BAGHDAD March 17, 2008 -- Iraq may not yet be a good place to live — but Iraqis say things are definitely a lot less bad than a year ago, when the U.S. committed an extra 30,000 troops to curb violence here.
Fifty-five percent of Iraqis now say their own life is going well, up from 39 percent 12 months ago. And 62 percent say security in their local area is good, up 16 percentage points from last year. These results, from an ABC poll carried out across Iraq and released today, paint a picture of a damaged country that is gradually starting to pull itself together again.
"Believe me, the situation is a million times better than it was before," says Um Tiba, a radio talk show host in the town of Fallujah.
She has an hour-long show every day – her listeners call in with problems about their families or their relationships — and few people talk about the war with her.
For the first time in three years, people told our pollsters they were more concerned about social and economic problems than about violence — only a quarter now say security is the main concern in their lives. The poll was conducted last month, Feb. 12-18.
The picture is not completely rosy. One in four respondents said they had experienced a car bomb or other violent attack in their neighborhood in the past six months, and in some areas in the north, violence is still widespread. Only 13 percent of respondents from the northern city of Mosul said their local security was adequate.
Attitudes toward Americans are ambivalent. On the one hand, Iraqis are deeply uncomfortable with the occupation — 73 percent say they oppose the presence of U.S. troops on Iraqi soil. When asked whether the U.S. troop surge has contributed to the drop in violence, a little more than half say no. But in a telling reality check, when asked whether U.S. troops should leave Iraq now, only 38 percent agreed — the majority wants U.S. troops to stay until security is guaranteed.
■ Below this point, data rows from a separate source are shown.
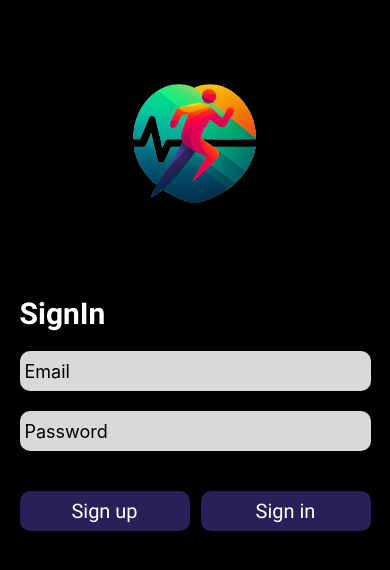
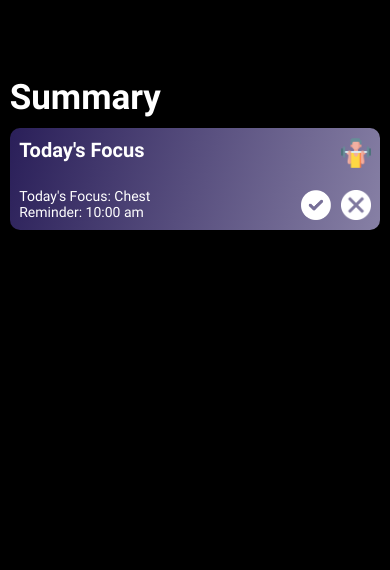
Before and after one commit to chmuhammadowais/PhyrFit, a React Native app: screen /Home in a window 390 px wide. Shown: the top 570 px of the page. Built offline with nearby package versions, Linux system fonts and the light colour scheme.

Commit message:
Fixed some issues regarding iOS rendering  of elements and added Home screen

```diff
--- a/App.js
+++ b/App.js
@@ -5,7 +5,9 @@ import SignUp from "./Screens/SignUp";
 import Splash from "./Screens/Splash";
 import {NavigationContainer} from "@react-navigation/native";
 import {createStackNavigator} from "@react-navigation/stack";
-import UserContextProvider, { UserContext} from "./Store/store"
+import UserContextProvider from "./Store/store"
+import Home from "./Screens/Home";
+
 export default function App() {
   const [fontsLoaded] = useFonts({
     'roboto_black': require('./assets/fonts/Roboto-Black.ttf'),
@@ -32,6 +34,7 @@ export default function App() {
           <Stack.Navigator screenOptions={{animationEnabled: true, headerShown: false}}>
             <Stack.Screen name={"SignIn"} component={SignIn} />
             <Stack.Screen name={"SignUp"} component={SignUp} />
+            <Stack.Screen name={"Home"} component={Home} />
           </Stack.Navigator>
         </NavigationContainer>
       </UserContextProvider>
--- /dev/null
+++ b/Components/CardView.js
@@ -0,0 +1,36 @@
+import {Image, Text, View} from "react-native";
+import Styles from "../assets/Styles";
+import CircularButton from "./CircularButton";
+import {LinearGradient} from "expo-linear-gradient";
+import {Colors} from "../assets/colors/colors";
+
+export default function CardView(){
+    return(
+        //vertical view
+        <LinearGradient
+            colors={[Colors.ButtonColor, Colors.FilledCircleLight]}
+            start={{ x: 0, y: 0 }}
+            end={{ x: 1, y: 1 }}
+            style={Styles.cardViewContainer}>
+            {/*Horizontal view*/}
+            <View style={[Styles.sub_container_horizontal, {width: '95%'}]}>
+                <Text style={Styles.cardViewHeading}>Today's Focus</Text>
+                <Image style={Styles.iconSmall} source={require("../assets/icons/exercise.png")} />
+            </View>
+
+            {/*Horizontal view*/}
+            <View style={[Styles.sub_container_horizontal, {width: '95%'}]}>
+                <View>
+                    <Text style={Styles.cardViewText}>Today's Focus: Chest</Text>
+                    <Text style={Styles.cardViewText}>Reminder: 10:00 am</Text>
+                </View>
+
+                <View style={[Styles.sub_container_horizontal, {width: "auto"}]}>
+                   <CircularButton source={require('../assets/icons/complete.png')}/>
+                    <CircularButton source={require('../assets/icons/incomplete.png')}/>
+                </View>
+
+            </View>
+        </LinearGradient>
+    )
+}
--- /dev/null
+++ b/Components/CircularButton.js
@@ -0,0 +1,12 @@
+import {Image, Pressable, TouchableOpacity, View} from "react-native";
+import Styles from "../assets/Styles";
+
+export default function CircularButton({source}){
+    return(
+       <View style={{justifyContent: "flex-end", marginLeft: 10}}>
+           <TouchableOpacity>
+               <Image style={Styles.iconSmall} source={source} />
+           </TouchableOpacity>
+       </View>
+    )
+}
--- a/Components/InputField.js
+++ b/Components/InputField.js
@@ -2,14 +2,15 @@ import React from 'react';
 import { TextInput } from 'react-native';
 import Styles from '../assets/Styles';
 
-export default function InputField({ placeholder, secureTextEntry, keyboardType, width, height, inputMode, setText }) {
+export default function InputField({ placeholder, autoCapitalize, secureTextEntry, keyboardType, width, height, inputMode, setText}) {
     return (
         <TextInput
             style={[
                 Styles.input_container,
-                { width: width ? width : '90%', height: height ? height : 40 } // Set default height if not provided
+                { width: width ? width : '100%', height: height ? height : 40 } // Set default height if not provided
             ]}
             placeholder={placeholder}
+            autoCapitalize={autoCapitalize}
             secureTextEntry={secureTextEntry}
             keyboardType={keyboardType}
             inputMode={inputMode ? inputMode : ''}
--- /dev/null
+++ b/Screens/Home.js
@@ -0,0 +1,20 @@
+import {ScrollView, Text, View} from "react-native";
+import Styles from "../assets/Styles";
+import InputField from "../Components/InputField";
+import CardView from "../Components/CardView";
+import React from "react";
+
+export default function Home(){
+    return(
+        <View style={Styles.container}>
+          <View style={Styles.sub_container_c}>
+              <Text style={Styles.form_heading}>Summary</Text>
+          </View>
+            <View style={Styles.sub_container_b}>
+                <ScrollView contentContainerStyle={Styles.scrollContainer}>
+                       <CardView />
+                </ScrollView>
+            </View>
+        </View>
+    )
+}
--- a/Screens/SignIn.js
+++ b/Screens/SignIn.js
@@ -1,51 +1,80 @@
-import {View, Text, Image, StatusBar, KeyboardAvoidingView, Platform} from "react-native";
-import Button from "../Components/Button"
-import Styles from "../assets/Styles";
-import InputField from "../Components/InputField";
-import React, {useState} from "react";
+import React, { useState, useContext } from 'react';
+import { View, Text, Image, StatusBar, KeyboardAvoidingView, Platform } from 'react-native';
+import Button from '../Components/Button';
+import Styles from '../assets/Styles';
+import InputField from '../Components/InputField';
+import { UserContext } from '../Store/store';
 
-export default function SignIn({navigation}){
-    const [email, setEmail] = useState("");
-    const [password, setPassword] = useState("");
-    const [error, setError] = useState("");
-    const styles = Styles;
-    function signInHandler(){
+export default function SignIn({ navigation }) {
+    const [email, setEmail] = useState('');
+    const [password, setPassword] = useState('');
+    const [error, setError] = useState('');
+    const userContext = useContext(UserContext); // Access context once
+
+    function signInHandler() {
         console.log(email, password);
-        if(email.trim() === "" || password.trim() === ""){
-            setError("Please enter all the fields.");
-        }
-        else if(!email.trim().includes('@') || !email.trim().endsWith('.com')){
-            setError("Please provide a valid email address");
-        }
-        else if(password.trim().length < 6){
-            setError("Password should contain more than 6 characters")
-        }
-        else{
-            setError("");
+        if (email.trim() === '' || password.trim() === '') {
+            setError('Please enter all the fields.');
+        } else if (!email.trim().includes('@') || !email.trim().endsWith('.com')) {
+            setError('Please provide a valid email address');
+        } else if (password.trim().length < 6) {
+            setError('Password should contain more than 6 characters');
+        } else {
+            setError('');
             //TODO - add API call
-            //     - check manage the state
+            //     - manage state with context
+            if (email === 'test@email.com' && password === 'test123') {
+                userContext.addUser({
+                    name: 'Test',
+                    email: 'test@email.com',
+                    phone: '123-456-789',
+                    age: '20',
+                    height: '170',
+                    weight: '70',
+                    target: 'Weight Loss'
+                });
+                navigation.navigate('Home');
+                // navigation.reset({
+                //     index: 0,
+                //     routes: [{ name: 'Home' }]
+                // });
+            }
         }
     }
-    function signUpHandler(){
-        navigation.navigate("SignUp");
+
+    function signUpHandler() {
+        navigation.navigate('SignUp');
     }
-    return(
-        <View style={styles.container}>
-            <StatusBar barStyle={"default"}/>
-            <View style={styles.sub_container_a}>
-                <Image style={styles.logo} source={require('../assets/icons/app-logo.png')}/>
+
+    return (
+        <View style={Styles.container}>
+            <StatusBar barStyle="default" />
+            <View style={Styles.sub_container_a}>
+                <Image style={Styles.logo} source={require('../assets/icons/app-logo.png')} />
             </View>
             <KeyboardAvoidingView
-                style={styles.sub_container_b}
-                behavior={Platform.OS === "ios" ? "padding" : null}
+                style={Styles.sub_container_b}
+                behavior={Platform.OS === 'ios' ? 'padding' : null}
                 keyboardVerticalOffset={30}>
-                <Text style={styles.form_heading}>SignIn</Text>
-                <Text style={styles.errorText}>{error ? error : null}</Text>
-                <InputField style={styles.input_container} placeholder={"Email"} inputMode={"email"} keyboardType={"email-address"} setText={setEmail}/>
-                <InputField style={styles.input_container} placeholder={"Password"} secureTextEntry={true} setText={setPassword}/>
-                <View style={styles.sub_container_c}>
-                    <Button text={"Sign up"} onPress={signUpHandler}/>
-                    <Button text={"Sign in"} onPress={signInHandler}/>
+                <Text style={Styles.form_heading}>SignIn</Text>
+                <Text style={Styles.errorText}>{error}</Text>
+                <InputField
+                    style={Styles.input_container}
+                    placeholder="Email"
+                    autoCapitalize={false}
+                    inputMode="email"
+                    keyboardType="email-address"
+                    setText={setEmail}
+                />
+                <InputField
+                    style={Styles.input_container}
+                    placeholder="Password"
+                    secureTextEntry
+                    setText={setPassword}
+                />
+                <View style={Styles.sub_container_horizontal}>
+                    <Button text="Sign up" onPress={signUpHandler} />
+                    <Button text="Sign in" onPress={signInHandler} />
                 </View>
             </KeyboardAvoidingView>
         </View>
--- a/assets/Styles.js
+++ b/assets/Styles.js
@@ -1,5 +1,5 @@
-import {Colors} from "./colors/colors";
-import {StyleSheet} from "react-native";
+import { Colors } from "./colors/colors";
+import { StyleSheet } from "react-native";
 
 const Styles = StyleSheet.create({
     container: {
@@ -9,38 +9,45 @@ const Styles = StyleSheet.create({
         justifyContent: "center",
         alignItems: "center"
     },
-    sub_container_a:{
+    sub_container_a: {
         width: '100%',
         padding: 50,
         flex: 1,
         justifyContent: "space-around",
         alignItems: "center",
     },
-    sub_container_b:{
+    sub_container_b: {
         width: '100%',
         flex: 3,
         justifyContent: "flex-start",
-        alignItems: "center"
+        padding: 10
     },
-    sub_container_c:{
-        width: '90%',
+    sub_container_c: {
+        width: '95%',
+        justifyContent: "flex-end",
+        alignItems: "center",
+        flex: 0.5,
+    },
+    sub_container_horizontal: {
+        width: '100%',
         flexDirection: "row",
         justifyContent: "space-between",
     },
     scrollContainer: {
-        width: 410,
-        justifyContent: "center",
+        width: "auto",
+        flexGrow: 1,
+        justifyContent: "flex-start",
         alignItems: "center",
     },
-    loading_text:{
+    loading_text: {
         color: Colors.PrimaryColorFg,
         fontSize: 20
     },
-    logo:{
+    logo: {
         width: 125,
-        height:120
+        height: 120
     },
-    input_container:{
+    input_container: {
         backgroundColor: Colors.LightGray,
         color: Colors.PrimaryColorBg,
         borderRadius: 10,
@@ -49,12 +56,15 @@ const Styles = StyleSheet.create({
         padding: 5,
         marginBottom: 20
     },
-    form_heading:{
+    inputHalfWidth: {
+        width: '48%'
+    },
+    form_heading: {
         fontFamily: 'roboto_bold',
-        fontSize: 30,
+        fontSize: 35,
         color: Colors.PrimaryColorFg,
         width: '90%',
-        margin: 10,
+        alignSelf: "flex-start"
     },
     buttonOuterContainer: {
         justifyContent: "center",
@@ -65,40 +75,66 @@ const Styles = StyleSheet.create({
         borderRadius: 10,
         height: 40,
         marginTop: 20,
-        marginBottom: 10
+        marginBottom: 10,
+        alignSelf: "center"
     },
-    buttonInnerContainer:{
-        justifyContent:'center',
+    buttonInnerContainer: {
+        justifyContent: 'center',
         alignItems: "center",
         width: '100%',
         height: '100%',
     },
-    buttonText:{
+    buttonText: {
         fontFamily: 'roboto_regular',
         color: Colors.PrimaryColorFg,
         fontSize: 20,
     },
-    pickerContainer:{
-        width: '90%',
+    cardViewContainer: {
+        flexDirection: "column",
+        width: '100%',
+        justifyContent: "flex-start",
+        alignItems: "center",
+        borderRadius: 10,
+        paddingTop: 10,
+        paddingBottom: 10,
+        gap: 20
+    },
+    cardViewHeading: {
+        fontSize: 20,
+        fontFamily: 'roboto_bold',
+        color: Colors.PrimaryColorFg
+    },
+    cardViewText: {
+        fontFamily: 'roboto_regular',
+        color: Colors.PrimaryColorFg
+    },
+    iconSmall: {
+        width: 30,
+        height: 30
+    },
+    pickerContainer: {
+        width: '100%',
         height: 40,
         backgroundColor: Colors.LightGray,
         borderRadius: 10,
         justifyContent: "center",
         alignItems: "center",
     },
-    pickerStyle:{
+    pickerStyle: {
         width: '105%',
         color: '#787878',
         backgroundColor: 'rgba(0, 0, 0, 0.1)',
         borderRadius: 10,
     },
-    errorText:{
+    errorText: {
         width: '90%',
         fontFamily: "roboto_regular",
         color: Colors.Red,
         fontSize: 15,
         textAlign: "center",
-        marginBottom: 10
+        marginBottom: 10,
+        alignSelf: "center"
     }
-})
+});
+
 export default Styles;
--- a/package.json
+++ b/package.json
@@ -18,7 +18,8 @@
     "react": "18.2.0",
     "react-native": "0.74.3",
     "react-native-safe-area-context": "4.10.1",
-    "react-native-screens": "3.31.1"
+    "react-native-screens": "3.31.1",
+    "expo-linear-gradient": "~13.0.2"
   },
   "devDependencies": {
     "@babel/core": "^7.20.0"
```
Also changed, not shown: Screens/SignUp.js (+39 -39 lines), assets/icons/complete.png, 1 other file (tests, documents, lock files or other folders).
In the southern Shiite city of Karbala, Shatel Nimer Raheem said that the "occupation is the thorn in the side of the Iraqi people," and he thought the occupiers should leave "today." But when he was asked about how the United States should withdraw, he said "they should prepare the ground so the Iraqis left behind are in control."
Interestingly, as security improves, so do people's economic situations. Fifty-seven percent of Iraqis now say their household finances are good, an increase from last year. Average earnings are up from $322 a month at the beginning of 2007 to $403 a month now. Not only are markets booming, but there is a lot of construction, evidence that people are investing their own money in the expectation that the security situation will continue to improve. At the main checkpoint leading into Fallujah they see an average of 160 trucks a day coming in with cement and blocks.
The biggest problem ABC News encountered across the country was the lack of central government help. Even as peoples' lives were improving at a local level, Baghdad was contributing very little to reconstruction. Universally, people complained about the lack of services — 62 percent said medical care was bad, 81 percent complained about a lack of fuel, and — worst of all — 88 percent said they were not getting enough electricity.
One engineer in Fallujah, standing underneath new electricity pylons, said "it is true they have put up wires and transformers — but what is the use? There is no power."
At a hospital in Nasariyah in the south, we came across Adnan Hamdan Ulaiwi, a 38-year-old soldier, who told us he had been waiting four days for an operation on his arm. Each time he turned up they told him the surgeon was too busy. "If you know someone influential they will take your papers and call your name — if you don't know anyone, you just have to wait."
Although the situation appears to be generally improving, there are some stark sectarian divides — while 62 percent of Shiites and 73 percent of Kurds say their lives are going well, that drops to just 33 percent of Sunnis, who believe the Shiite-led government actively discriminates against them. And the number of Iraqis who say they would like to emigrate is increasing — 36 percent now say they would like to leave if they could. In the Kurdish north we met a group of Christians who had fled the violence in Baghdad and Mosul, and had found shelter with a local priest in the town of Zakho. Several dozen of them were taking an English class. When asked how many people in the room wanted to go to another country, they all put up their hands, laughing loudly at my question.
Most Iraqis, however, are staying — for one thing, it is now much harder for Iraqis to get into Syria or Jordan, as both countries have tightened their border controls with Iraq significantly. And although the war is far from over, many Iraqis are starting to think that the worst might now be over and life will continue to improve. Forty-six percent of Iraqis say they expect life to be better in a year's time. After five years, many say they've waited long enough.